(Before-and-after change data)
◆ ◆ ◆ ◆ ◆ ◆ ◆

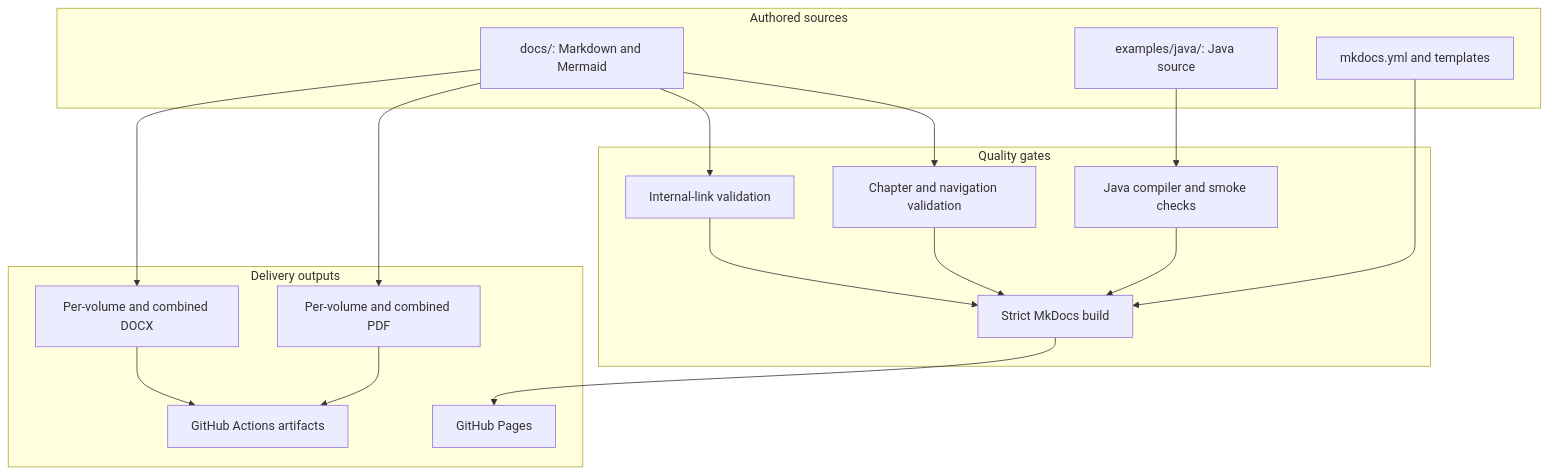
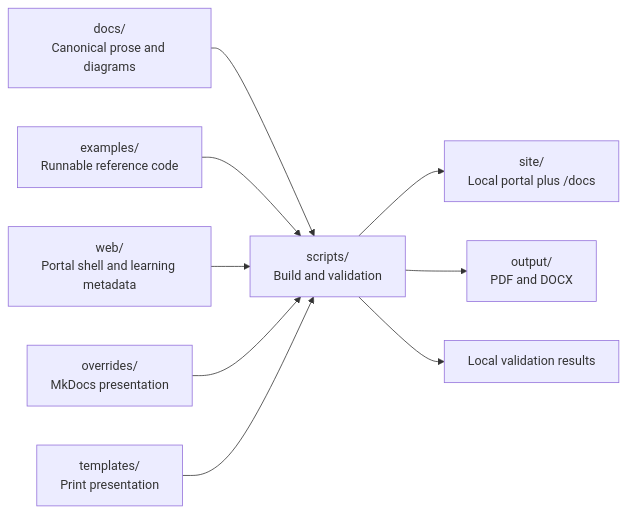
Before and after one commit to vinayreddykalluri/SDE2-Interview-Handbook: the diagram in docs/community/architecture.md, drawn with Mermaid. The commit also changed other lines of this file and 281 other files, not shown here.

````diff
--- a/docs/community/architecture.md
+++ b/docs/community/architecture.md
@@ -7,35 +7,17 @@
 ```mermaid
-flowchart TB
-    subgraph Sources["Authored sources"]
-        Docs["docs/: Markdown and Mermaid"]
-        Examples["examples/java/: Java source"]
-        Config["mkdocs.yml and templates"]
-    end
-
-    subgraph Quality["Quality gates"]
-        Structure["Chapter and navigation validation"]
-        Links["Internal-link validation"]
-        Java["Java compiler and smoke checks"]
-        SiteBuild["Strict MkDocs build"]
-    end
-
-    subgraph Delivery["Delivery outputs"]
-        Pages["GitHub Pages"]
-        PDF["Per-volume and combined PDF"]
-        DOCX["Per-volume and combined DOCX"]
-        Artifacts["GitHub Actions artifacts"]
-    end
-
-    Docs --> Structure
-    Docs --> Links
-    Examples --> Java
-    Config --> SiteBuild
-    Structure --> SiteBuild
-    Links --> SiteBuild
-    Java --> SiteBuild
-    SiteBuild --> Pages
-    Docs --> PDF
-    Docs --> DOCX
-    PDF --> Artifacts
-    DOCX --> Artifacts
+flowchart LR
+    Docs["docs/<br/>Canonical prose and diagrams"]
+    Code["examples/<br/>Runnable reference code"]
+    Portal["web/<br/>Portal shell and learning metadata"]
+    Theme["overrides/<br/>MkDocs presentation"]
+    Templates["templates/<br/>Print presentation"]
+    Scripts["scripts/<br/>Build and validation"]
+    Docs --> Scripts
+    Code --> Scripts
+    Portal --> Scripts
+    Theme --> Scripts
+    Templates --> Scripts
+    Scripts --> Site["site/<br/>Local portal plus /docs"]
+    Scripts --> Books["output/<br/>PDF and DOCX"]
+    Scripts --> Reports["Local validation results"]
 ```
````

◆ ◆ ◆ ◆ ◆ ◆ ◆

(TASK OBJECTIVE) Look over the records. Copy the lines that include the word "Java".

(SOLUTION TO THIS PROBLEM)
-        Examples["examples/java/: Java source"]
-        Java["Java compiler and smoke checks"]
-    Examples --> Java
-    Java --> SiteBuild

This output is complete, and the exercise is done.